A Niger court banned a 48-hour nationwide strike intended to start on Thursday to oppose President Mamadou Tandja’s plans to extend his stay in office, state-run media said.
The African nation’s seven main trade unions called the strike on Wednesday but a Niamey court ruled the action, the reports said. The unions said they knew nothing of the court order and maintained the strike call.
Tandja (71) should step down on December 22 but has called a referendum for August 4, which if approved could allow him to stay in office until at least 2012.
”Only the government is aware of such an court order, we have not received any documentation from any judge to that effect,” Issoufou Sidibe, secretary general of the Confederation of Democratic Workers of Niger (CDTN) told Agence France-Presse.
The unions called on public, private and even informal sector workers to join the strike to send a ”clear” message to Tandja to call off the referendum.
In defiance of a constitutional court and Parliament, Tandja called the referendum to vote on a new Constitution that will allow him to keep power for three more years and run for office again for unlimited terms.
Envoys from the United Nations and African regional bodies who met Tandja on Tuesday expressed deep concern at events in Niger.

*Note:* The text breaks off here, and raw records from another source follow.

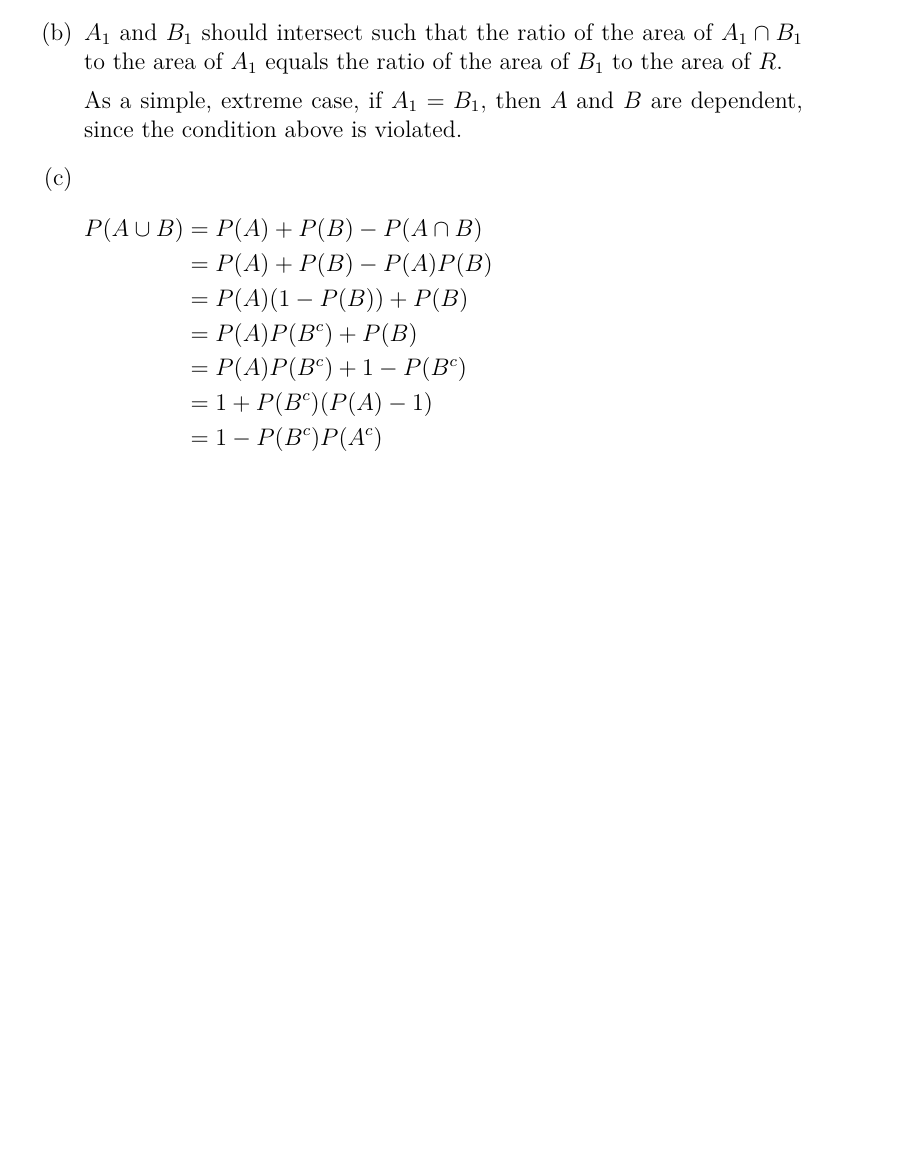
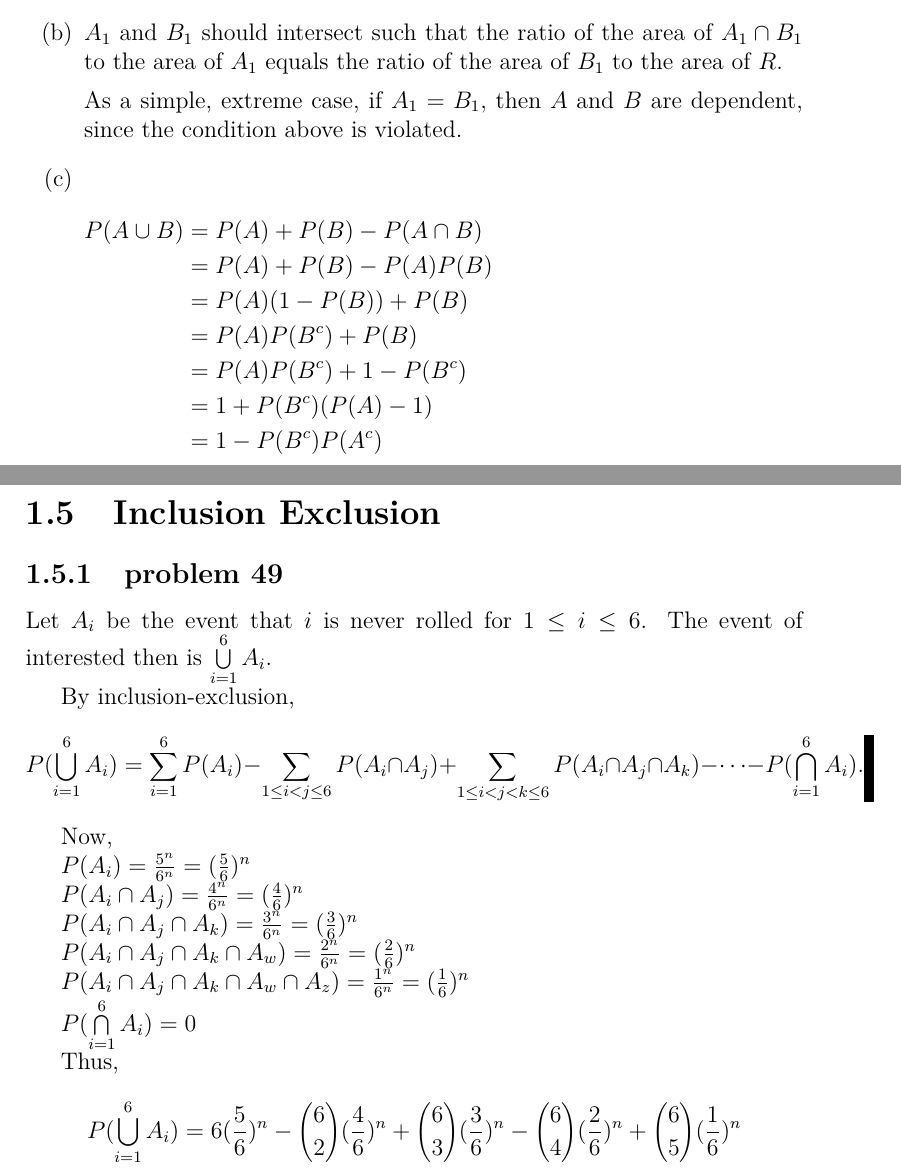
Before and after one commit to fifthist/Introduction-To-Probability-Blitzstein-Solutions, a LaTeX book (src/index.tex, which reads src/chapters/1/sections/inclusion_exclusion/index.tex, src/chapters/1/sections/inclusion_exclusion/problems/49.tex): part of page 20 of 20 before the commit and two parts of pages 20 and 21 of 21 after it, the two joined at a grey line, cut so that both start at the same text, the shorter picture padded with empty space. Compiled offline with pdfLaTeX.

Commit message:
Writeup problem 49 of chapter 1 section inclusion exclusion

```diff
--- /dev/null
+++ b/src/chapters/1/sections/inclusion_exclusion/index.tex
@@ -0,0 +1,4 @@
+\section{Inclusion Exclusion}
+
+\subsection{problem 49}
+\input{problems/49}
--- /dev/null
+++ b/src/chapters/1/sections/inclusion_exclusion/problems/49.tex
@@ -0,0 +1,23 @@
+Let $A_{i}$ be the event that $i$ is never rolled for $1 \leq i \leq 6$.
+The event of interested then is $\bigcup\limits_{i=1}^{6}A_{i}.$
+
+By inclusion-exclusion,
+$$P(\bigcup\limits_{i=1}^{6}A_{i}) = \sum_{i=1}^{6}P(A_{i}) - \sum_{1 \leq i < j \leq 6}P(A_{i} \cap A_{j}) + \sum_{1 \leq i < j < k \leq 6}P(A_{i} \cap A_{j} \cap A_{k}) - \cdots - P(\bigcap\limits_{i=1}^{6}A_{i}).$$
+
+Now,
+
+
+$P(A_{i}) = \frac{5^{n}}{6^{n}} = (\frac{5}{6})^{n}$
+
+$P(A_{i} \cap A_{j}) = \frac{4^{n}}{6^{n}} = (\frac{4}{6})^{n}$
+
+$P(A_{i} \cap A_{j} \cap A_{k}) = \frac{3^{n}}{6^{n}} = (\frac{3}{6})^{n}$
+
+$P(A_{i} \cap A_{j} \cap A_{k} \cap A_{w}) = \frac{2^{n}}{6^{n}} = (\frac{2}{6})^{n}$
+
+$P(A_{i} \cap A_{j} \cap A_{k} \cap A_{w} \cap A_{z}) = \frac{1^{n}}{6^{n}} = (\frac{1}{6})^{n}$
+
+$P(\bigcap\limits_{i=1}^{6}A_{i}) = 0$
+
+Thus,
+$$P(\bigcup\limits_{i=1}^{6}A_{i}) = 6(\frac{5}{6})^{n} - \binom{6}{2}(\frac{4}{6})^{n} + \binom{6}{3}(\frac{3}{6})^{n} - \binom{6}{4}(\frac{2}{6})^{n} + \binom{6}{5}(\frac{1}{6})^{n}$$
```
Also changed, not shown: src/chapters/1/index.tex (+1 -0 lines).
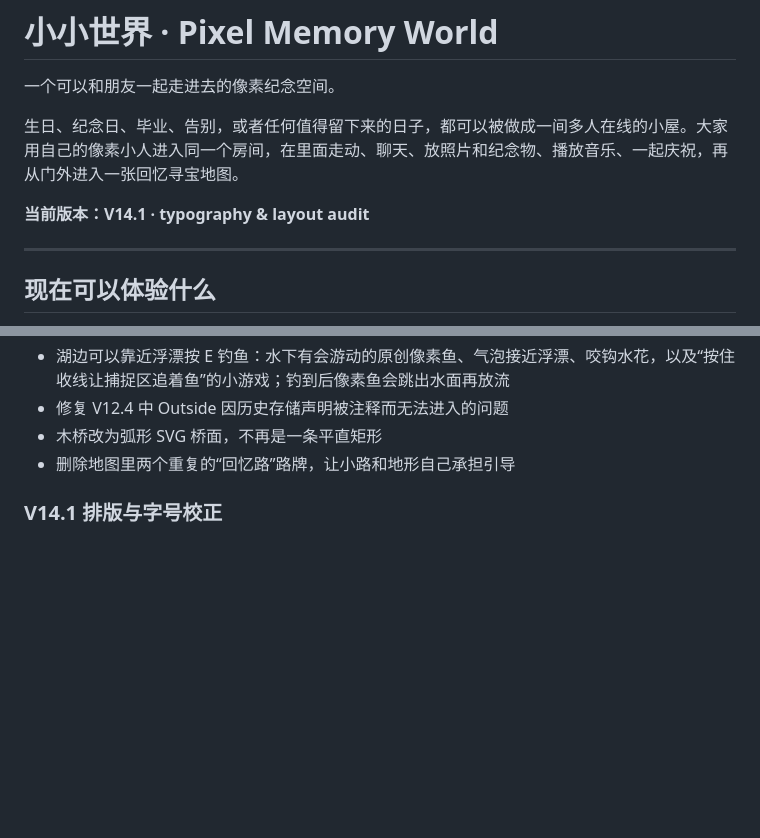
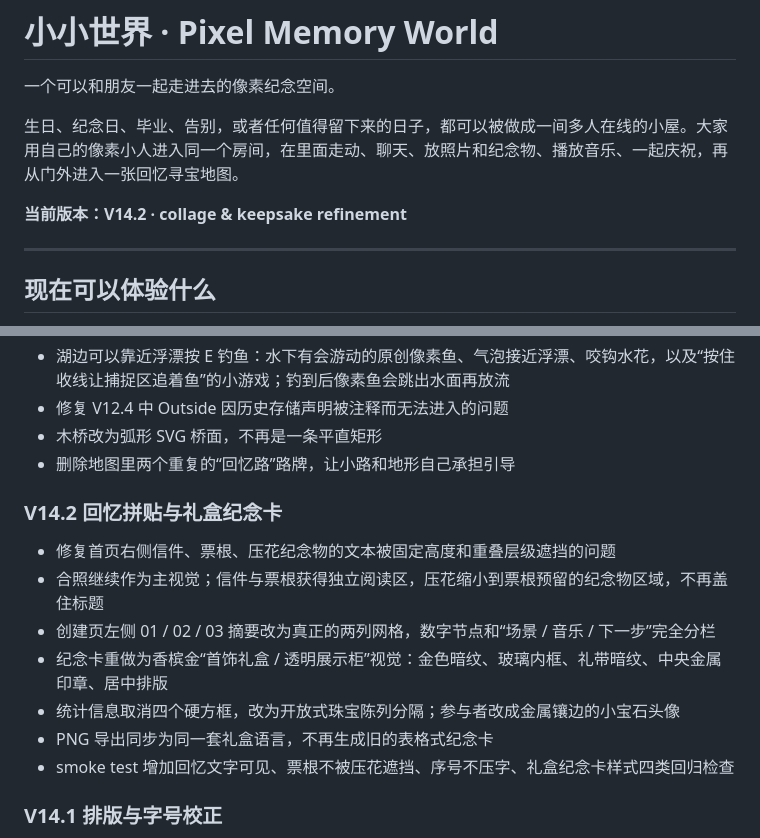
Before and after one commit to 2550993244-cmd/pixel-memory-world, a Markdown page: README.md, 2 parts joined by grey strips. Drawn GitHub-style; blank space fills up the shorter version.

Commit message:
Docs: record V14.2 collage and gift-card redesign

```diff
--- a/README.md
+++ b/README.md
@@ -4,7 +4,7 @@
 
 生日、纪念日、毕业、告别，或者任何值得留下来的日子，都可以被做成一间多人在线的小屋。大家用自己的像素小人进入同一个房间，在里面走动、聊天、放照片和纪念物、播放音乐、一起庆祝，再从门外进入一张回忆寻宝地图。
 
-**当前版本：V14.1 · typography & layout audit**
+**当前版本：V14.2 · collage & keepsake refinement**
 
 ---
 
@@ -41,6 +41,15 @@
 - 修复 V12.4 中 Outside 因历史存储声明被注释而无法进入的问题
 - 木桥改为弧形 SVG 桥面，不再是一条平直矩形
 - 删除地图里两个重复的“回忆路”路牌，让小路和地形自己承担引导
+
+### V14.2 回忆拼贴与礼盒纪念卡
+- 修复首页右侧信件、票根、压花纪念物的文本被固定高度和重叠层级遮挡的问题
+- 合照继续作为主视觉；信件与票根获得独立阅读区，压花缩小到票根预留的纪念物区域，不再盖住标题
+- 创建页左侧 01 / 02 / 03 摘要改为真正的两列网格，数字节点和“场景 / 音乐 / 下一步”完全分栏
+- 纪念卡重做为香槟金“首饰礼盒 / 透明展示柜”视觉：金色暗纹、玻璃内框、礼带暗纹、中央金属印章、居中排版
+- 统计信息取消四个硬方框，改为开放式珠宝陈列分隔；参与者改成金属镶边的小宝石头像
+- PNG 导出同步为同一套礼盒语言，不再生成旧的表格式纪念卡
+- smoke test 增加回忆文字可见、票根不被压花遮挡、序号不压字、礼盒纪念卡样式四类回归检查
 
 ### V14.1 排版与字号校正
 - 修复首页“回忆房间”区域在宽屏下被负边距拉出左侧视口的问题，改为居中的 editorial panel
```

In June thousands of workers staged a one-day strike demanding that Tandja respect the Constitution of the impoverished west African country. — AFP